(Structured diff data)
====

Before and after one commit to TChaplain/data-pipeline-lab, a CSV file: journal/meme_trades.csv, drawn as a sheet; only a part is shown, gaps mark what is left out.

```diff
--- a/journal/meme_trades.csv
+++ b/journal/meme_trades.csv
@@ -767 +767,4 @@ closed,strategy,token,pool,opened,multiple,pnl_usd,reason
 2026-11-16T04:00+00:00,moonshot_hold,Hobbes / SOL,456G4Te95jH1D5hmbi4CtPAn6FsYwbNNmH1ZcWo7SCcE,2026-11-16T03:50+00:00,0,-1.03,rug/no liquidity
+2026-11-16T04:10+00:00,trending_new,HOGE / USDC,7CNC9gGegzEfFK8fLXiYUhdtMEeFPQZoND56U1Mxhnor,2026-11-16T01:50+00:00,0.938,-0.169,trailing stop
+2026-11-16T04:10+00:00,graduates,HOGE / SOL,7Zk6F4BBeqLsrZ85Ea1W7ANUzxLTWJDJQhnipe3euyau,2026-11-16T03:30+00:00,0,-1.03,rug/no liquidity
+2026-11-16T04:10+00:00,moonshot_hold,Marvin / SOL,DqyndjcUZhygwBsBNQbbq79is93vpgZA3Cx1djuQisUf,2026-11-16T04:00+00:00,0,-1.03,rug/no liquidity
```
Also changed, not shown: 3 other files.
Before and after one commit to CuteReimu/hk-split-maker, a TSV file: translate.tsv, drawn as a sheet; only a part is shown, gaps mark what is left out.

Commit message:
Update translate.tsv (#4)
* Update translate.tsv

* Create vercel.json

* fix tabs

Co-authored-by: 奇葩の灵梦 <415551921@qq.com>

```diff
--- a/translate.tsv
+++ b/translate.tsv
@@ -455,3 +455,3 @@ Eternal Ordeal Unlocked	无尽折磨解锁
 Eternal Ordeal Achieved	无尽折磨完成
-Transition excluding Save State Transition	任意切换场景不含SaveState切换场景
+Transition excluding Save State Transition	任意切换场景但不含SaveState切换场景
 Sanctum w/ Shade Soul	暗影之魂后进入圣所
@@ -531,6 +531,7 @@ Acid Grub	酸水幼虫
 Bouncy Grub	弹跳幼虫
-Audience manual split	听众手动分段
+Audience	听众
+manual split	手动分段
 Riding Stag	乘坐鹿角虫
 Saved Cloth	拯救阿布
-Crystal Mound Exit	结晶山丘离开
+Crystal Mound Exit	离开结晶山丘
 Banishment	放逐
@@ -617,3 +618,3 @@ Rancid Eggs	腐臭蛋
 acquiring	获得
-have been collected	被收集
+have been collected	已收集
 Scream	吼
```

====

_TASK PROMPT_: Please copy out the preceding data in full, exactly as written.

_TASK SOLUTION_:
Before and after one commit to TChaplain/data-pipeline-lab, a CSV file: journal/meme_trades.csv, drawn as a sheet; only a part is shown, gaps mark what is left out.

```diff
--- a/journal/meme_trades.csv
+++ b/journal/meme_trades.csv
@@ -767 +767,4 @@ closed,strategy,token,pool,opened,multiple,pnl_usd,reason
 2026-11-16T04:00+00:00,moonshot_hold,Hobbes / SOL,456G4Te95jH1D5hmbi4CtPAn6FsYwbNNmH1ZcWo7SCcE,2026-11-16T03:50+00:00,0,-1.03,rug/no liquidity
+2026-11-16T04:10+00:00,trending_new,HOGE / USDC,7CNC9gGegzEfFK8fLXiYUhdtMEeFPQZoND56U1Mxhnor,2026-11-16T01:50+00:00,0.938,-0.169,trailing stop
+2026-11-16T04:10+00:00,graduates,HOGE / SOL,7Zk6F4BBeqLsrZ85Ea1W7ANUzxLTWJDJQhnipe3euyau,2026-11-16T03:30+00:00,0,-1.03,rug/no liquidity
+2026-11-16T04:10+00:00,moonshot_hold,Marvin / SOL,DqyndjcUZhygwBsBNQbbq79is93vpgZA3Cx1djuQisUf,2026-11-16T04:00+00:00,0,-1.03,rug/no liquidity
```
Also changed, not shown: 3 other files.
Before and after one commit to CuteReimu/hk-split-maker, a TSV file: translate.tsv, drawn as a sheet; only a part is shown, gaps mark what is left out.

Commit message:
Update translate.tsv (#4)
* Update translate.tsv

* Create vercel.json

* fix tabs

Co-authored-by: 奇葩の灵梦 <415551921@qq.com>

```diff
--- a/translate.tsv
+++ b/translate.tsv
@@ -455,3 +455,3 @@ Eternal Ordeal Unlocked	无尽折磨解锁
 Eternal Ordeal Achieved	无尽折磨完成
-Transition excluding Save State Transition	任意切换场景不含SaveState切换场景
+Transition excluding Save State Transition	任意切换场景但不含SaveState切换场景
 Sanctum w/ Shade Soul	暗影之魂后进入圣所
@@ -531,6 +531,7 @@ Acid Grub	酸水幼虫
 Bouncy Grub	弹跳幼虫
-Audience manual split	听众手动分段
+Audience	听众
+manual split	手动分段
 Riding Stag	乘坐鹿角虫
 Saved Cloth	拯救阿布
-Crystal Mound Exit	结晶山丘离开
+Crystal Mound Exit	离开结晶山丘
 Banishment	放逐
@@ -617,3 +618,3 @@ Rancid Eggs	腐臭蛋
 acquiring	获得
-have been collected	被收集
+have been collected	已收集
 Scream	吼
```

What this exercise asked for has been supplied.